Exploring MERIT Hydro : Global Hydrogeography Rasters in ProRaster

MERIT Hydro is a set of six global scale hydrogeography rasters prepared by the Global Hydrology Group at The University of Tokyo. The group is headed by Dai Yamazaki.

In this series of three videos, I show you how to acquire the data, and I describe how I processed it to convert the TIFF files to merged MRR files. I use ProRaster to render three of the rasters and demonstrate some more advanced features of ProRaster including opacity modulation. Finally, I use the rasters to examine the Hawkesbury-Nepean River system and the Northern Rivers region in NSW around Lismore to find explanations in the data for the floods that have occurred in those regions in 2022.

I download the Upstream Drainage Area, River Channel Width, and Height Above Nearest Drainage rasters. I use a Join raster processing operation to merge the 1150 TIFF files in each raster collection into a single MRR. In all cases, I use data conditioning to remove unwanted data. I employ either decimal precision restriction or storage as integers using translation and scaling to reduce the information content, improve compression, and produce smaller MRR rasters.

The hydrogeographic work is based on the MERIT DEM and other datasets. I have described how to obtain this MRR format raster here and compared the quality of this DEM to other global DEMS here.

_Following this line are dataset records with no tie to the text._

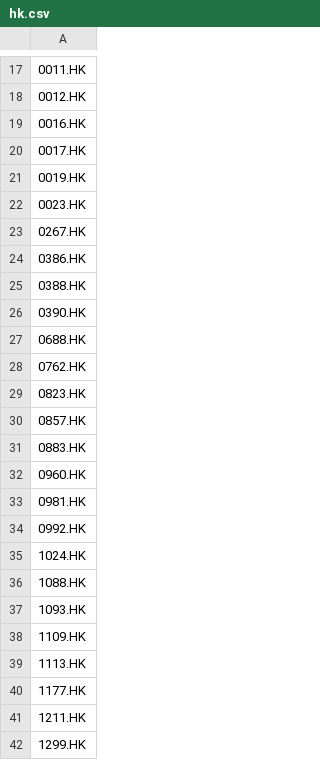
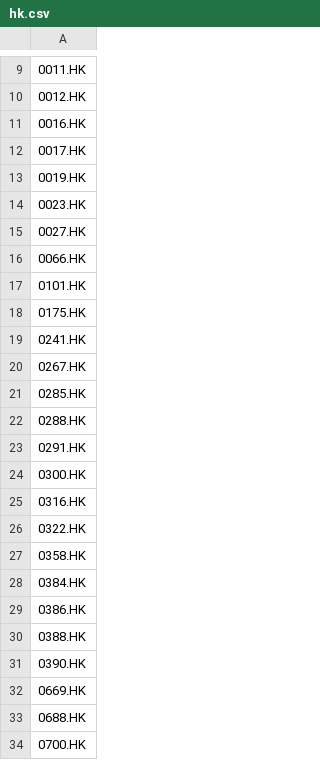
Before and after one commit to kmlau0807/jlaw_scanner, a CSV file: universe/hk.csv, drawn as a sheet; only a part is shown, gaps mark what is left out; the shorter side is filled out with more unchanged rows; the diff covers the shown part only.

```diff
--- a/universe/hk.csv
+++ b/universe/hk.csv
@@ -22,3 +14,16 @@
 0023.HK
+0027.HK
+0066.HK
+0101.HK
+0175.HK
+0241.HK
 0267.HK
+0285.HK
+0288.HK
+0291.HK
+0300.HK
+0316.HK
+0322.HK
+0358.HK
+0384.HK
 0386.HK
@@ -26,2 +31,4 @@
 0390.HK
+0669.HK
 0688.HK
+0700.HK
```
Also changed, not shown: 34 added rows, 25 moved rows and 2 edited cells elsewhere in this file, universe/us.csv, 9 other files.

I use ProRaster to visualise the three rasters. In the second video, you can learn how to see raster histograms in ProRaster, when to use the Stable Equal Area transform, how to enable and set up opacity modulation, how to adjust hill-shading parameters, and more.

In the third video, I use ProRaster to take a closer look at the hydrogeography data in the Hawkesbury- Nepean River system and in the Northern Rivers region of NSW and the town of Lismore.

Rendering the Upstream Drainage Area, River Channel Width, and Height Above Nearest Drainage rasters in the context of imagery and terrain helps you to identify choke points in the rivers, quantify the catchment area, and map regions that are likely to be subject to riverine flooding.

The Global Hydrodynamics Lab can be visited here:

The MERIT Hydro datasets can be downloaded from here: